STOP CRIMINALISATION: SAFETY FIRST – PROTEST AGAINST RAIDS, EVICTIONS AND CRIMINALISATION.
Walkers Court, Soho.
Wednesday 26 February, 11am-12pm.
On 3 March, the All Party Parliamentary Group on Prostitution reports and is likely to recommend criminalisation of clients.
Criminalising clients will not stop prostitution, nor will it stop the criminalisation of women. But it will make it more dangerous and stigmatising for sex workers.
Mass police raids last December, against sex workers in Soho, have thrown scores of women out of the relative safety of their flats. Premises were closed using laws promoted by Labour women ministers in the name of “gender equality” [i]. But where was the feminist outrage when women were dragged handcuffed in their underwear onto the streets.
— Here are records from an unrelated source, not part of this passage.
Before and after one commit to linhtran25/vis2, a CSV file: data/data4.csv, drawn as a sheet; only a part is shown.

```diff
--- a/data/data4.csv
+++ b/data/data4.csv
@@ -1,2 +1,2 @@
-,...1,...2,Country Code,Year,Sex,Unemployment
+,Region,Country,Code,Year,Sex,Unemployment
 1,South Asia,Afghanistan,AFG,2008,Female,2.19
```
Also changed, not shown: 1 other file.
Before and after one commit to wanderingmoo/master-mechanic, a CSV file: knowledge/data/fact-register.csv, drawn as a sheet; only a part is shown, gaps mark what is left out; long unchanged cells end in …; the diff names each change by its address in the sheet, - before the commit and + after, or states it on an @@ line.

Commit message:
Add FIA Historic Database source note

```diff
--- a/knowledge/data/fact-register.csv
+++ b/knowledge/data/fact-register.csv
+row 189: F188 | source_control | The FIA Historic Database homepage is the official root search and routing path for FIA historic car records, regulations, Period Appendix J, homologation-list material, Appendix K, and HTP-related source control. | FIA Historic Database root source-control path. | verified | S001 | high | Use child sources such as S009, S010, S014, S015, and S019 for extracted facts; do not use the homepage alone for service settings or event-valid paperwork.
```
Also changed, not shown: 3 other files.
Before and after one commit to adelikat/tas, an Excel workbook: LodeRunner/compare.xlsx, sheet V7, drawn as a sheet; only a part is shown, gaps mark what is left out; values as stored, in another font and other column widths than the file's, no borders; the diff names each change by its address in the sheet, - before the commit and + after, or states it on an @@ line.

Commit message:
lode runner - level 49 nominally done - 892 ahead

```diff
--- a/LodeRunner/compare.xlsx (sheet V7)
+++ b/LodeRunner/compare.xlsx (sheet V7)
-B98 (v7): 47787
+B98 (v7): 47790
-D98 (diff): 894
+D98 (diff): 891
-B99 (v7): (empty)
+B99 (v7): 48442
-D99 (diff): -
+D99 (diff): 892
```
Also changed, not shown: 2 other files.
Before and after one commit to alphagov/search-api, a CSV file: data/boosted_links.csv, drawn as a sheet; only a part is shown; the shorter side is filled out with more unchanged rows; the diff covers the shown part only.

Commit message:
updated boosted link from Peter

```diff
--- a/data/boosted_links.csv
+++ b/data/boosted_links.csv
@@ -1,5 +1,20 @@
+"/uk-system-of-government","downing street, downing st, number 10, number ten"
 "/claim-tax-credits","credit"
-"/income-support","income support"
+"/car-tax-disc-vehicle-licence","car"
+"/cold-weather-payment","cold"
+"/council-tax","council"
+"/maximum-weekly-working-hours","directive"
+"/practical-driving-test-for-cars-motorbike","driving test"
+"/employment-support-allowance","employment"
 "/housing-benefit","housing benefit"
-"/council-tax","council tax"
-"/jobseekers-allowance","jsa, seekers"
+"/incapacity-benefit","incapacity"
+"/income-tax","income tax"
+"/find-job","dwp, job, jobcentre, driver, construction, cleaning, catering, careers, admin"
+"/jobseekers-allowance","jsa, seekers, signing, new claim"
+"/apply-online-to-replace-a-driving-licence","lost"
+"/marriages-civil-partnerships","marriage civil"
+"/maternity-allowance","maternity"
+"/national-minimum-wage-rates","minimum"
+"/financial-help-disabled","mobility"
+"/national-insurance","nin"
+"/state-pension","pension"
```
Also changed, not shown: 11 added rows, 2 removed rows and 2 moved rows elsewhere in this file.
False claims about trafficking have been used to justify the crackdown. If the police get away with attacking sex workers in Soho who have such strong and visible support, then arrests and illegality against those of us who work on the street will escalate.
Cuts, benefit sanctions, rising poverty and homelessness have forced more women, particularly mothers, into prostitution. Do feminist politicians have a thought for how we’ll feed our children if they further criminalise prostitution?
Sex workers are fighting the Soho closures. One appeal has been won but other flats remain closed. Local people have rallied to support because they fear the closures are to make way for the gentrification of historic Soho.
Consenting sex is not a crime; we demand the decriminalisation of prostitution. New Zealand decriminalised in 2003 and sex workers report feeling safer and more able to demand their rights. WHY NOT HERE?
[i] Brothel Closure Orders were strengthened in the 2009 Policing and Crime Act; a law campaigned for by MPs Harriet Harman, Fiona Mactaggart, Vera Baird, Jackie Smith